Stephen Graham Jones

Modern Love

1. My son’s first-grade teacher doesn’t shoot heroin anymore. If her pupils are dilated now, she says, it’s with wonder. The children are supposed to have infected her with it. Maybe, I don’t know. At dinner, anyway, my son wears long sleeves, to cover the ball-point pen track marks they all do to be like her. His breath through the baby monitor just five years ago is still so clear to me.

2. Once when it was Paint-Your-Baby day at the stadium I hid him in blankets and smuggled him to the park. I’d meant for us to sit on the grass and make talking sounds, but instead just stood, clutching him, watching four women with a tarp stretched between them, taut as a trampoline. Every few seconds a straw man would rise up limp from the tarp, hang midair for a few impossible seconds, then fall, smiling the whole time. There was a rhythm to it I couldn’t deny. It was my son’s first sunburn.

3. My father was the kind of physicist who, in his later years, wore his oxygen tank on his back when he came to visit. As if he was scuba-diving, just visiting from some higher place. Like this place would kill him if he were to accidentally breathe it in. In the science he taught my son, people didn’t die, couldn’t. His world was gluons and leptons and anafranil in controlled doses, when necessary.

4. In the garage last week I found a letter my wife wrote to my son when she was fifteen. She’s thirty-four now. The letter starts out ‘Dear Robert: Today the man who would have been your father died in a stock tank. He was the first one to dive in. It was beautiful. What can I tell you other than that he couldn’t imagine breaking the surface of the water with anything other than his body?’ The thing is, my son is named Robert. And my father was named Robert. It all seemed so natural a few days ago.

5. Picture this: a man sits in a bar after his father’s funeral, and though he’s hunched protectively over his beer, still, the fight raging around him slings a dollop of blood into his mug. The afterimage of the red arc lingers in the mirror longer than nature should allow. The man follows it down to his beer, now with blood blooming in it upside down. He looks from side to side, for who might be watching, and, when no one is, swirls his mug gently, keeps drinking.

6. The most terrifying moment of the twentieth century has to have been when I walked into the living room one night and sat beside my wife in front of the TV. We watched it together for a while and I didn’t tell her that my love was like a wooly mammoth frozen beneath the tundra, a half-chewed daisy in its teeth, and she didn’t tell me what I wanted to hear, that topiary gardeners dream of a naturally occurring shrub in the form of a horse. Instead I asked her if this was a commercial we were watching, and she shrugged, and we waited it out.

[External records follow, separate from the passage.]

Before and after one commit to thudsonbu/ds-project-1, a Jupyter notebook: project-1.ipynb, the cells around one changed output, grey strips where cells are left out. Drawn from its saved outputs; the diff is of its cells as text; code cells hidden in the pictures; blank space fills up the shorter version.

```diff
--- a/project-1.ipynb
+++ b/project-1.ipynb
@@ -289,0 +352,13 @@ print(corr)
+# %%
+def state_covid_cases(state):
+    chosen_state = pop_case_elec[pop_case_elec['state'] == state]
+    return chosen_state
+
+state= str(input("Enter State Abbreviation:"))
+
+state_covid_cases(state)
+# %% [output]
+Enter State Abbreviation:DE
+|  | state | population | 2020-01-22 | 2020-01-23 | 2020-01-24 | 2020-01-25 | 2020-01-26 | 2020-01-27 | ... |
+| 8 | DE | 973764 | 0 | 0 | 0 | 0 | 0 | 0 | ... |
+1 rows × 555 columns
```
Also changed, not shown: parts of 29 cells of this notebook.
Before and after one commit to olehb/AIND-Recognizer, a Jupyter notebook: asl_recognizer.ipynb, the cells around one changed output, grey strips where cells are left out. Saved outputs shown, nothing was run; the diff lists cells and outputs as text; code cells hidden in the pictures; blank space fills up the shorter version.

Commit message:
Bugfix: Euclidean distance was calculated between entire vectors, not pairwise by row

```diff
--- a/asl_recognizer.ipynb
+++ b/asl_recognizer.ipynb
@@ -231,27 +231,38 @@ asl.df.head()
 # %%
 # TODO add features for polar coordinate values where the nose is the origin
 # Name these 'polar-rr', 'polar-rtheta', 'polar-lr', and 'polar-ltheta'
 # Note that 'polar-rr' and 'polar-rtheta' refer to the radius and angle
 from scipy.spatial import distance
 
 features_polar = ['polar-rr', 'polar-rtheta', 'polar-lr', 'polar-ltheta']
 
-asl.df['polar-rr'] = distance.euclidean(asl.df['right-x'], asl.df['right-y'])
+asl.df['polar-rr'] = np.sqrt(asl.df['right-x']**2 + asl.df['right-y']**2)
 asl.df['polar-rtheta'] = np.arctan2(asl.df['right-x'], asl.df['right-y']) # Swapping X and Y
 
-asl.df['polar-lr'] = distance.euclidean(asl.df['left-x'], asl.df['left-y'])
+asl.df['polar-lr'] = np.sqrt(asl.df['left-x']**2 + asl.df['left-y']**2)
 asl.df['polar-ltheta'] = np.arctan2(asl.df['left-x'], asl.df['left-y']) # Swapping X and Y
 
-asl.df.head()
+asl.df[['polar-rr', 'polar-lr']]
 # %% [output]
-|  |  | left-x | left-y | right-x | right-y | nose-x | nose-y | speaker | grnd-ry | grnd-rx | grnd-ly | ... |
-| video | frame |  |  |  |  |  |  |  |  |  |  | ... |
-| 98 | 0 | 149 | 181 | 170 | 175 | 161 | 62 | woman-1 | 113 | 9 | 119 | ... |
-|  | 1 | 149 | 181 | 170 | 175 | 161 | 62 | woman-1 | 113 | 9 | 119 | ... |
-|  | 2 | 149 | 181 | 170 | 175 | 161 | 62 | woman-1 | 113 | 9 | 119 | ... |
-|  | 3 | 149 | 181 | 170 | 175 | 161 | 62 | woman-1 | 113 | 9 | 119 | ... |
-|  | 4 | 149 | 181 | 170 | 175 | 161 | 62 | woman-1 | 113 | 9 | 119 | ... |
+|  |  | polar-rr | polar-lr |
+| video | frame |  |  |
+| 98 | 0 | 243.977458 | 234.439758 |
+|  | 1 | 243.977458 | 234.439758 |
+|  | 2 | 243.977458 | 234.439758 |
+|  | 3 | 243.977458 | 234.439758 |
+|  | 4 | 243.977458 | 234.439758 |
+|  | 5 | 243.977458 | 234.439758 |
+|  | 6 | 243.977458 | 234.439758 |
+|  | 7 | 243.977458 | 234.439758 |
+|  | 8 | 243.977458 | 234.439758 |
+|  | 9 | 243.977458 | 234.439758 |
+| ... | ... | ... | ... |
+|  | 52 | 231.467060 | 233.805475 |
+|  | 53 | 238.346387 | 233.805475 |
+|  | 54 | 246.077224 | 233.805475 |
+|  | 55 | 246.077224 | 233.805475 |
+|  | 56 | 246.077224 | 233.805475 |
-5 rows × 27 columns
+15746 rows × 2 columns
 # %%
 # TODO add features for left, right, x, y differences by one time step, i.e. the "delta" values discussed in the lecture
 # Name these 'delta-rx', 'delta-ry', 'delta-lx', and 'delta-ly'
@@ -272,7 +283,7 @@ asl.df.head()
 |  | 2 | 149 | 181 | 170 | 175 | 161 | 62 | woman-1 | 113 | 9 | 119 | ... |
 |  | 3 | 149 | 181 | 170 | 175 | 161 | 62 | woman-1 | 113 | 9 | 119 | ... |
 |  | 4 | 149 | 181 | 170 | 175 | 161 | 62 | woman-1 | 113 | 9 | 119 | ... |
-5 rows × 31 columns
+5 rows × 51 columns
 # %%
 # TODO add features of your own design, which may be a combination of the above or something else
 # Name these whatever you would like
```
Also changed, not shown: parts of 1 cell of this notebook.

7. A strange attractor in a system of repetitive motion is a point which seems to be organizing the system when, in fact, it’s the product of the organization itself. Which is an excuse, I know. But picture this: a woman’s finger resting on the plunger of her cherished syringe. One day she pushes it down out of habit and forces me up, through the green surface of the water, into another world. The grocery store, aisle after aisle, until there’s the policewoman who patrols my son’s school. Who keeps him safe. She’s in the perfume aisle, trying on scents, as if any of them go with polyester. I fall so in love with her.

Stephen Graham Jones teaches at CU-Boulder. He earnestly hopes to figure out either why humans went bipedal or how they can go faster than light. Until then, he writes a lot. More at


  1. This took my breath away and gave it back sweeter.

  2. Bravo, really. After the first one, I was like, OK, I like this. I can do this. After the second one, I think I kinda gasped. Then the third and after the fourth I started taking deep breaths before I would begin the next. #6 just about killed me.

  3. This is amazing and surprising and original. Number 7 is about as perfect as you can get, which is not to suggest anything about #s 1-6, which are lovely too.

  4. this is just so, so smart. not to mention cool and beautiful and sort of a mind trip.

  5. Beautiful write. So curious. I would love to try reading this as three different people, maybe trying on everyone else's head as they read this. Surely we're all seeing a million things that aren't there, and they're dead on.


    Oh, and:

    Leslie F. Miller said... "This took my breath away and gave it back sweeter."

    Leslie, that comment did, too.

    ~~Tracy Lucas

  6. Great work. The last para made me dizzy.

  7. Cool. We sing with our heroes 33 rounds per minute. I just stole that. Dicto.

  8. stephen,
    always impressive, never disappoints